Why did I plant blackberries? Because I like them! And I also like not having to fight with the wild blackberries that engulf a mile of my property line. The Black Diamond is a “thorn less” variety that I can contain, farm, and harvest much more reliably. Harvest is an important consideration. It is hard enough trying to find farm help and it is even harder to find farm help to pick wild blackberries!
Blackberries and raspberries also grow upright and this older 6’ 2” frame of mind appreciates harvesting while standing up. This provides a nice break because practically everything else we grow on our farm is grown and harvested at ground level (e.g., lettuce, strawberries, cucumbers, squash, etc.)
The local season is upon us and local food will be finding its way into your boxes of good food from now on!
Recipe: Balsamic Chicken with Baby Spinach
1 tablespoon olive oil
3 cloves garlic, chopped
2 (8-ounce) boneless, skinless chicken breasts, halved
1 bunch baby spinach, trimmed
2 tablespoons balsamic vinegar
1/3 cup low-sodium chicken broth (or vegetable stock)
1 cup canned chopped tomatoes with juice
2 cups whole wheat couscous, cooked (substitute with rice for gluten free option)
1. Heat a large saute pan over medium-high heat.
2. Add the olive oil and heat.
3. Add the garlic and cook for 1 minute.
4. Add the chicken and cook about 4 minutes per side, or until cooked through and juices run clear. Remove the chicken and set aside.
5. To the same pan, add the spinach and cook just until wilted, about 1 to 2 minutes.
6. Remove from the pan and set aside.
7. Lower the heat to medium and add the balsamic vinegar and chicken broth to the pan and stir, scraping the bottom of the pan to remove any browned bits.
8. Add the tomatoes, bring to a simmer and cook 3 to 5 minutes.
9. Place the couscous in a serving bowl.
10. Top with the spinach, chicken and balsamic-tomato sauce.
Adapted from Ellie Krieger’s recipe from foodnetwork.com
Know Your Produce: Bartlett Pears
Did you know that Bartlett Pears contain probiotic benefits that support your gut health?
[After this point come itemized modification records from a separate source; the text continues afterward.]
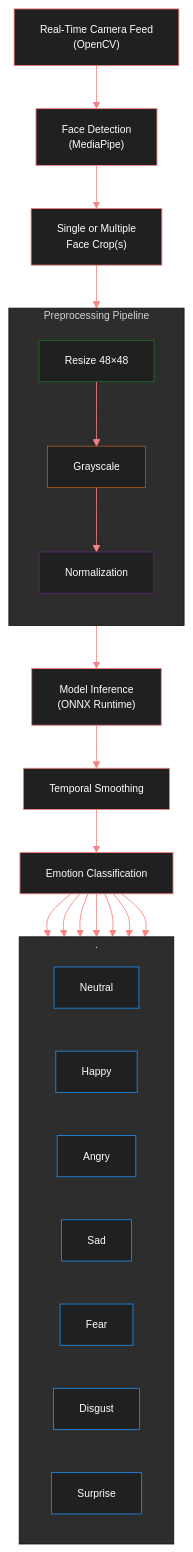
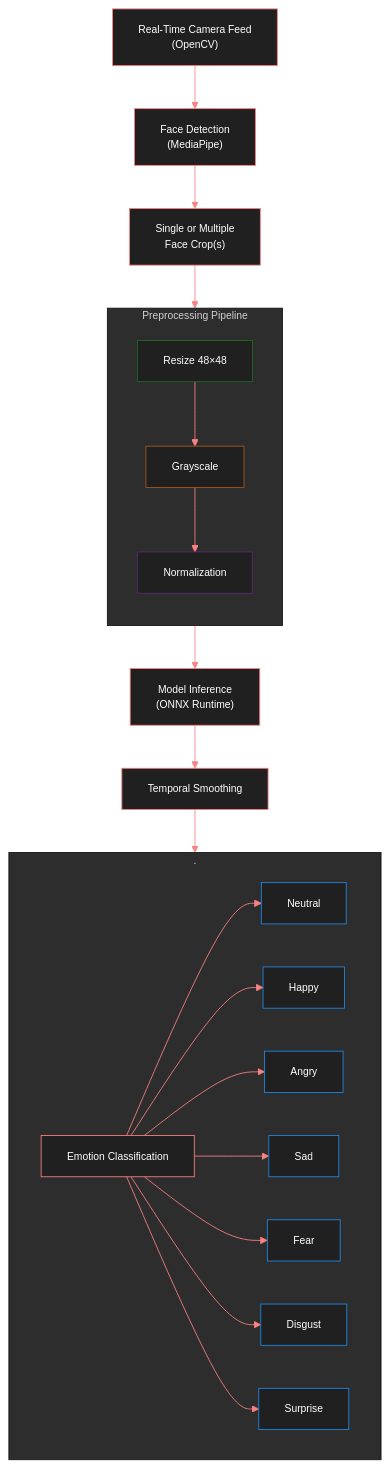
The diagram in README.md (NkL-M/Real-Time-Facial-Emotion-Recognition), drawn with Mermaid before and after one commit.

````diff
--- a/README.md
+++ b/README.md
@@ -147,60 +147,59 @@
 ```mermaid
 %%{init: {'theme':'base','themeVariables':{
   'primaryColor':'#202020',
   'primaryTextColor':'#ffffff',
   'primaryBorderColor':'#f98282',
   'lineColor':'#f98282',
   'fontFamily':'JetBrains Mono',
   'fontSize':'12px'
 }}}%%
 flowchart TB
   P0["Real-Time Camera Feed
   (OpenCV)"]
   P0 --> P1["Face Detection
   (MediaPipe)"]
   P1 --> P2["Single or Multiple
   Face Crop(s)"]
   P2 --> PRE
   subgraph PRE["Preprocessing Pipeline"]
   direction TB
     P4["Resize 48×48"]
     P4 --> P5["Grayscale"]
     P5 --> P6["Normalization"]
 end
   style P4 stroke:#1e6a22, color:#ffffff
   style P5 stroke:#a8551e, color:#ffffff
   style P6 stroke:#5b2a74, color:#ffffff
 
   P6 --> P7["Model Inference
   (ONNX Runtime)"]
   P7 --> P8["Temporal Smoothing
   (Deque Rolling Window)"]
   P8["Temporal Smoothing"] --> E["Emotion Classification"]
 
 subgraph .
 direction LR
     N["Neutral"]
     H["Happy"]
     A["Angry"]
     S["Sad"]
     F["Fear"]
     D["Disgust"]
     SU["Surprise"]
-end
-
 E --> N
 E --> H
 E --> A
 E --> S
 E --> F
 E --> D
 E --> SU
+end
 
 style N stroke:#1e88e5, color:#ffffff
 style H stroke:#1e88e5, color:#ffffff
 style A stroke:#1e88e5, color:#ffffff
 style S stroke:#1e88e5, color:#ffffff
 style F stroke:#1e88e5, color:#ffffff
 style D stroke:#1e88e5, color:#ffffff
 style SU stroke:#1e88e5, color:#ffffff
 ```
````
New research has found that pears can balance beneficial gut bacteria. Check our blog this week for more info on the benefits of pears!
Ripened pears can be used at once or put under refrigeration (35º to 45º F) until you want to use them. Refrigeration will delay further ripening but will not stop it altogether, giving you adequate time to include fresh pears in your menu planning. Remember, pears need to ripen at room temperature, so don’t refrigerate an unripe pear!
A ripe pear is a sweet pear. A little known fact about the pear is that it is one of the few fruits that does not ripen on the tree. The pear is harvested when it is mature, but not yet ripe, and, if left at room temperature, it slowly reaches a sweet and succulent maturity as it ripens from the inside out.
Store: Place under ripe pears in a fruit bowl at room temperature near other ripening fruit like bananas, which naturally give off ethylene and will help speed up the ripening process. And if you find yourself with a few too many overripe pears, blend them into smoothies, soups, sauces and purees!